§ **Exercise goal**
All lines in the data that hold the word "useState" need copying.

§ **Web page revision data**
▶

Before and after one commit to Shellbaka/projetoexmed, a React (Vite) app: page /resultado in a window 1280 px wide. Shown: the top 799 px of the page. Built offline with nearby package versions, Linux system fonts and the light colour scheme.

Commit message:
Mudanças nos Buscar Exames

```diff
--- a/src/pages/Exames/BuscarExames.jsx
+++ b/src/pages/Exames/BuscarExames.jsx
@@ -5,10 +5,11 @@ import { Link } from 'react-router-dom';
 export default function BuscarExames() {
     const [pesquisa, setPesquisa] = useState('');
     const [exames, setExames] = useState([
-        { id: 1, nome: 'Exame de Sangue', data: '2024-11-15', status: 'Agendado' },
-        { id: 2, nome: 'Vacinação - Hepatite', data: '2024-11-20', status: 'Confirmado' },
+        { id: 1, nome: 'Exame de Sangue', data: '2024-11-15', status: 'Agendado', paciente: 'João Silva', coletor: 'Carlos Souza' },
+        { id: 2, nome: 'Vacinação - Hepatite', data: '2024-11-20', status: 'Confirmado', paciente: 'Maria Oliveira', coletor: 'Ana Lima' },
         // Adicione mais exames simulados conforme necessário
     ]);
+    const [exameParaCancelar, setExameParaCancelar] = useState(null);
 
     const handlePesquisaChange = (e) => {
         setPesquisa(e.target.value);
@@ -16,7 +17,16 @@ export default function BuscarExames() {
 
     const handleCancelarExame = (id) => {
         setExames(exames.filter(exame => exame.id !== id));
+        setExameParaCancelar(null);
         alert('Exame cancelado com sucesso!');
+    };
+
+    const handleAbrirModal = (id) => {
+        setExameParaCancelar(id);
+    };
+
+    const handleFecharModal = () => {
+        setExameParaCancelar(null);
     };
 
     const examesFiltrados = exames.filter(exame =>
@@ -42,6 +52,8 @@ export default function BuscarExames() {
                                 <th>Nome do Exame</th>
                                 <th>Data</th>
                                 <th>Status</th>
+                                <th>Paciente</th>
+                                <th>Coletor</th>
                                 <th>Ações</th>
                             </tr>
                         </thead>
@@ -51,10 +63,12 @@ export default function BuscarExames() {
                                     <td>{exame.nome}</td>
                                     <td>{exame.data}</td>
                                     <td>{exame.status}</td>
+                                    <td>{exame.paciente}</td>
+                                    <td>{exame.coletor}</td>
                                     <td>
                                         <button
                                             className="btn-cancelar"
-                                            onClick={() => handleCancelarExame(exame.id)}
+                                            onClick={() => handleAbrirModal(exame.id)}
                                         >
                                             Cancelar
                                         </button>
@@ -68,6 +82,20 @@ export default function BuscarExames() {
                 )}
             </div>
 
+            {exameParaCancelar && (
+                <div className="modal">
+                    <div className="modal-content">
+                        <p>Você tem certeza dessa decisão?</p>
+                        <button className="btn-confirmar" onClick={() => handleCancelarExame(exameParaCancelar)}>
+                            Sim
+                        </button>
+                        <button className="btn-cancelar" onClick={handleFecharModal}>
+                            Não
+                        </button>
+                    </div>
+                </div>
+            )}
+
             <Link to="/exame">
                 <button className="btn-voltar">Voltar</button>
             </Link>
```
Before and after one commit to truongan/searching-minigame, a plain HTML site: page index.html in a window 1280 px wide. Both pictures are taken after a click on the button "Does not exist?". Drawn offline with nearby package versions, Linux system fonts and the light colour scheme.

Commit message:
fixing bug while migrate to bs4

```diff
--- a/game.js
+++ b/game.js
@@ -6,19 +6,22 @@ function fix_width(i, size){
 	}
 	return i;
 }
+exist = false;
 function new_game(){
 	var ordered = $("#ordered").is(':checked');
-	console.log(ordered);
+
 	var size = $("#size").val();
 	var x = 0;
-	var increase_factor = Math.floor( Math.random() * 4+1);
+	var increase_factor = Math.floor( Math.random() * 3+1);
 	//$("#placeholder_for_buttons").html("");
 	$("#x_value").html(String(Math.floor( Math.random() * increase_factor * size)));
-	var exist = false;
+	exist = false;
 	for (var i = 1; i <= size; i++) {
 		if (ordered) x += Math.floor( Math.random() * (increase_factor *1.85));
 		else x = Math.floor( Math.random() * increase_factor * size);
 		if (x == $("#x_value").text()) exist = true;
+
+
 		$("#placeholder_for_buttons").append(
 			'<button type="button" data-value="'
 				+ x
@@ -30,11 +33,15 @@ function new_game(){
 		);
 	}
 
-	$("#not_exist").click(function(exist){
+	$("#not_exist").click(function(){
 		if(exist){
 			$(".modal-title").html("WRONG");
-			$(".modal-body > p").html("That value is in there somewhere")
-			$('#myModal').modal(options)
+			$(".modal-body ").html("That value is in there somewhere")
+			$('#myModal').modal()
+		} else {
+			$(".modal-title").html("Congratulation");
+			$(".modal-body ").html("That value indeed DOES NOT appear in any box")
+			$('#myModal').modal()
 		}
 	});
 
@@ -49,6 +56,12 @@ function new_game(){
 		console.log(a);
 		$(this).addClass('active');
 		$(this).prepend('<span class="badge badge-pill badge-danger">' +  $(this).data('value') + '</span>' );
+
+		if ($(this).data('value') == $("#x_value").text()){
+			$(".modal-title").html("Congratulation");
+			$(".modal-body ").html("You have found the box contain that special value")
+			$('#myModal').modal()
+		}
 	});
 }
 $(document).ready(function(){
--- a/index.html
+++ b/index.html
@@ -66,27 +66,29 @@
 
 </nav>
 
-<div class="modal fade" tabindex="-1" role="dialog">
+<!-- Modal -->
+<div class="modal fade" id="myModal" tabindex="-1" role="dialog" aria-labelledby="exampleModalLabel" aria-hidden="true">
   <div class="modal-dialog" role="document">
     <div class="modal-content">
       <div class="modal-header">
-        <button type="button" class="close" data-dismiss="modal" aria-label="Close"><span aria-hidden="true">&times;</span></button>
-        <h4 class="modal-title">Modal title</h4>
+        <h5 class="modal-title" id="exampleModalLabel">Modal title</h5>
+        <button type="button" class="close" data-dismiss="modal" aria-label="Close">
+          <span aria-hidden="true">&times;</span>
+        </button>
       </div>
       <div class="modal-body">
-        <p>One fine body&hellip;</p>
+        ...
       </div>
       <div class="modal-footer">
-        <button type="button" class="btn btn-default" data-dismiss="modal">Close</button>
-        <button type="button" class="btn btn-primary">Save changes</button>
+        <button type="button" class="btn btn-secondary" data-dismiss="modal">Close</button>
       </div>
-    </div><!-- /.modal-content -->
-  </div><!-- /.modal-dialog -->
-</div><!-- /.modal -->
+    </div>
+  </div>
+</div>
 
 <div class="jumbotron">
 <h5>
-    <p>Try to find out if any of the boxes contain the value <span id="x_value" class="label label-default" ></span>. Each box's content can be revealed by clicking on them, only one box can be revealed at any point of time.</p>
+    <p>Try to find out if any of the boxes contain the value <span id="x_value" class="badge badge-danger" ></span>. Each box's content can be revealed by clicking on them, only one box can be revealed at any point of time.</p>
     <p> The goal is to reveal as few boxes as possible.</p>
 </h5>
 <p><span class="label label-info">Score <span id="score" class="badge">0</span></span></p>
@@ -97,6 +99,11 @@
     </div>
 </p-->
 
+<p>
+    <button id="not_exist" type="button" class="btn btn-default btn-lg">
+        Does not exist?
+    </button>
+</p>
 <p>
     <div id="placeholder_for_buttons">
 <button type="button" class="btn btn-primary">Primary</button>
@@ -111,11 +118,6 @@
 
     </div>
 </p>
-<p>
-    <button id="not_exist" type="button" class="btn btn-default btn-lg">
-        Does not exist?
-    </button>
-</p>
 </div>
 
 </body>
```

◀

§ **Final answer**
     const [pesquisa, setPesquisa] = useState('');
     const [exames, setExames] = useState([
+    const [exameParaCancelar, setExameParaCancelar] = useState(null);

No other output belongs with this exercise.